Chevron’s deals, ranging from large-scale joint ventures to small deals where it has leased land to other operators, give it a share of the oil its partners produce.
They also provide data from thousands of wells stretching back years, allowing Chevron to hone drilling strategies. In return, partners get access to areas adjacent to their wells and pipelines, reducing their costs.
Shale drilling has helped the United States reverse decades of declines in output to become the world’s largest oil producer and all the major U.S. oil companies have jumped on the shale bandwagon to boost their own production.
Occidental outbid Chevron for Anadarko Petroleum in a takeover battle this year, spending $38 billion and vowing to use its technology to squeeze more oil from the deal which gave it a combined 3 million Permian acres.
Exxon, meanwhile, spent $6.6 billion two years ago to buy more Permian land and is now running nearly three times more rigs than Chevron in a race to reach its target of producing 1 million bpd of shale by 2024.

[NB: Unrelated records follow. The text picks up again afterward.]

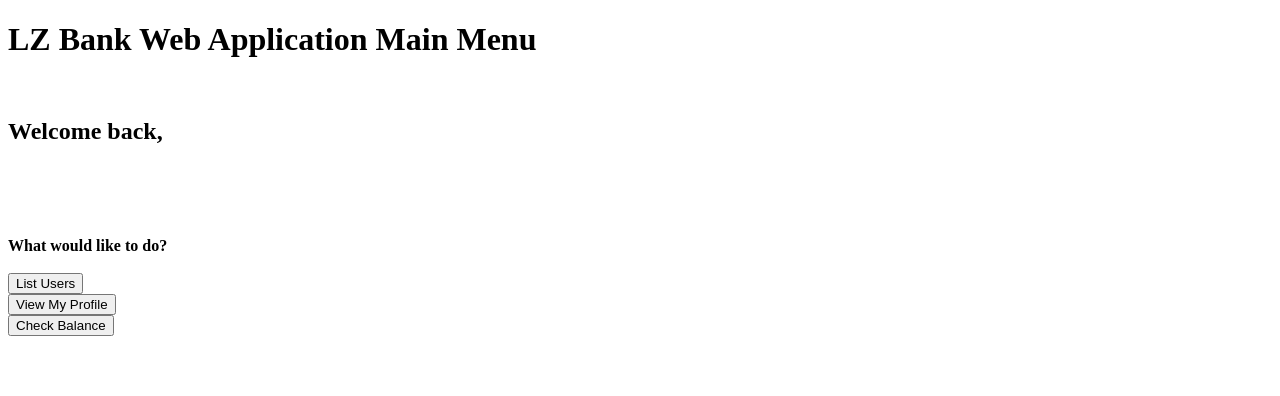
Repository: kingron98/SoftEng-Bank-Web-Application-
Page: http://localhost/SE3_BankWebApp/loginSuccess.jsp
An editor plug-in stored every save of this project. The page is shown before and after the next save, followed by the edit.
The browser window is 1280 px wide. The pictures show the whole page.
The page is served by Tomcat 9. Other server files are loaded and not shown.

Above is the page before, as saved 2020-12-13 10:51:44.

### SE3 Bank App/Java/Workspace/SE3_BankWebApp/WebContent/loginSuccess.jsp
<%@ page language="java" contentType="text/html; charset=ISO-8859-1" pageEncoding="ISO-8859-1"%>

<%@ taglib uri="http://java.sun.com/jsp/jstl/core" prefix="c" %>

<!DOCTYPE html PUBLIC "-//W3C//DTD HTML 4.01 Transitional//EN" "http://www.w3.org/TR/html4/loose.dtd">
<html>

<head>
<meta http-equiv="Content-Type" content="text/html; charset=ISO-8859-1">
<title>LZ Bank Web Application Main Menu</title>
</head>

<body>
	<h1>LZ Bank Web Application Main Menu</h1>

	<br/>

	<c:set var="customer" value="${sessionScope.customer}"/>
	<c:set var="bankaccount" value="${sessionScope.bankaccount}"/>
	<h2>Welcome back,</h2>
	<br/>
	<h3><c:out value="${customer.customerName}"/></h3>
	<br/><br/>
	<b>What would like to do?</b>

	<br/><br/>

	<form action="FrontController" method="post">
	     <input type="hidden" name="action" value="ListUsers" />
         <input type="submit" value="List Users" />
    </form>
    <form action="FrontController" method="post">
	     <input type="hidden" name="action" value="ViewUserProfile" />
         <input type="submit" value="View My Profile" />
    </form>
    <form action="FrontController" method="post">
	     <input type="hidden" name="action" value="CheckBalance" />
         <input type="submit" value="Check Balance" />
    </form>
</body>

</html>

After the next save:
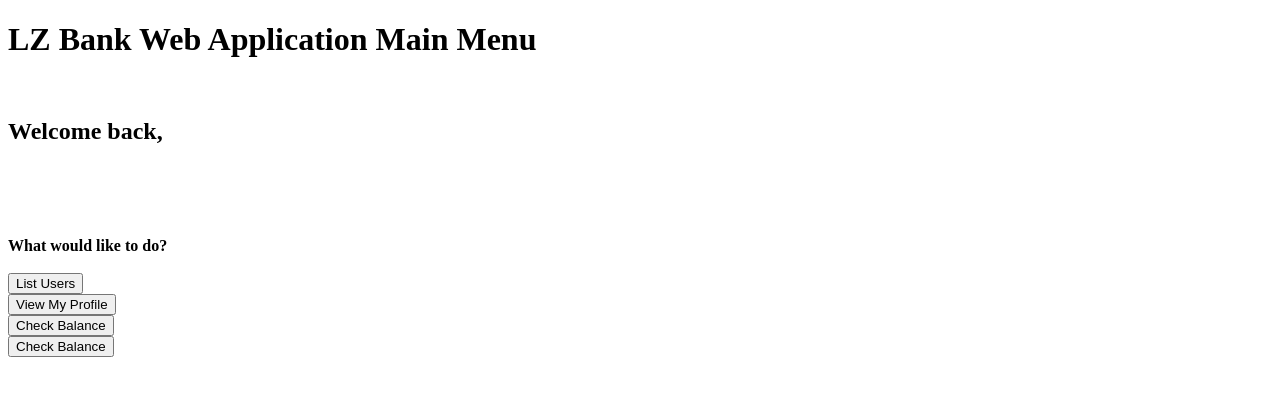
Saved 32 s later.
--- a/SE3 Bank App/Java/Workspace/SE3_BankWebApp/WebContent/loginSuccess.jsp
+++ b/SE3 Bank App/Java/Workspace/SE3_BankWebApp/WebContent/loginSuccess.jsp
@@ -37,6 +37,10 @@
 	     <input type="hidden" name="action" value="CheckBalance" />
          <input type="submit" value="Check Balance" />
     </form>
+    <form action="FrontController" method="post">
+	     <input type="hidden" name="action" value="displayUpdateProfile" />
+         <input type="submit" value="Check Balance" />
+    </form>
 </body>
 
 </html>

But Chevron has two key advantages: it holds 2.2 million Permian acres, second only to the Occidental-Anadarko trove, and it owns mineral rights on much of its land so it doesn’t pay the 20%-25% production royalties most rivals face.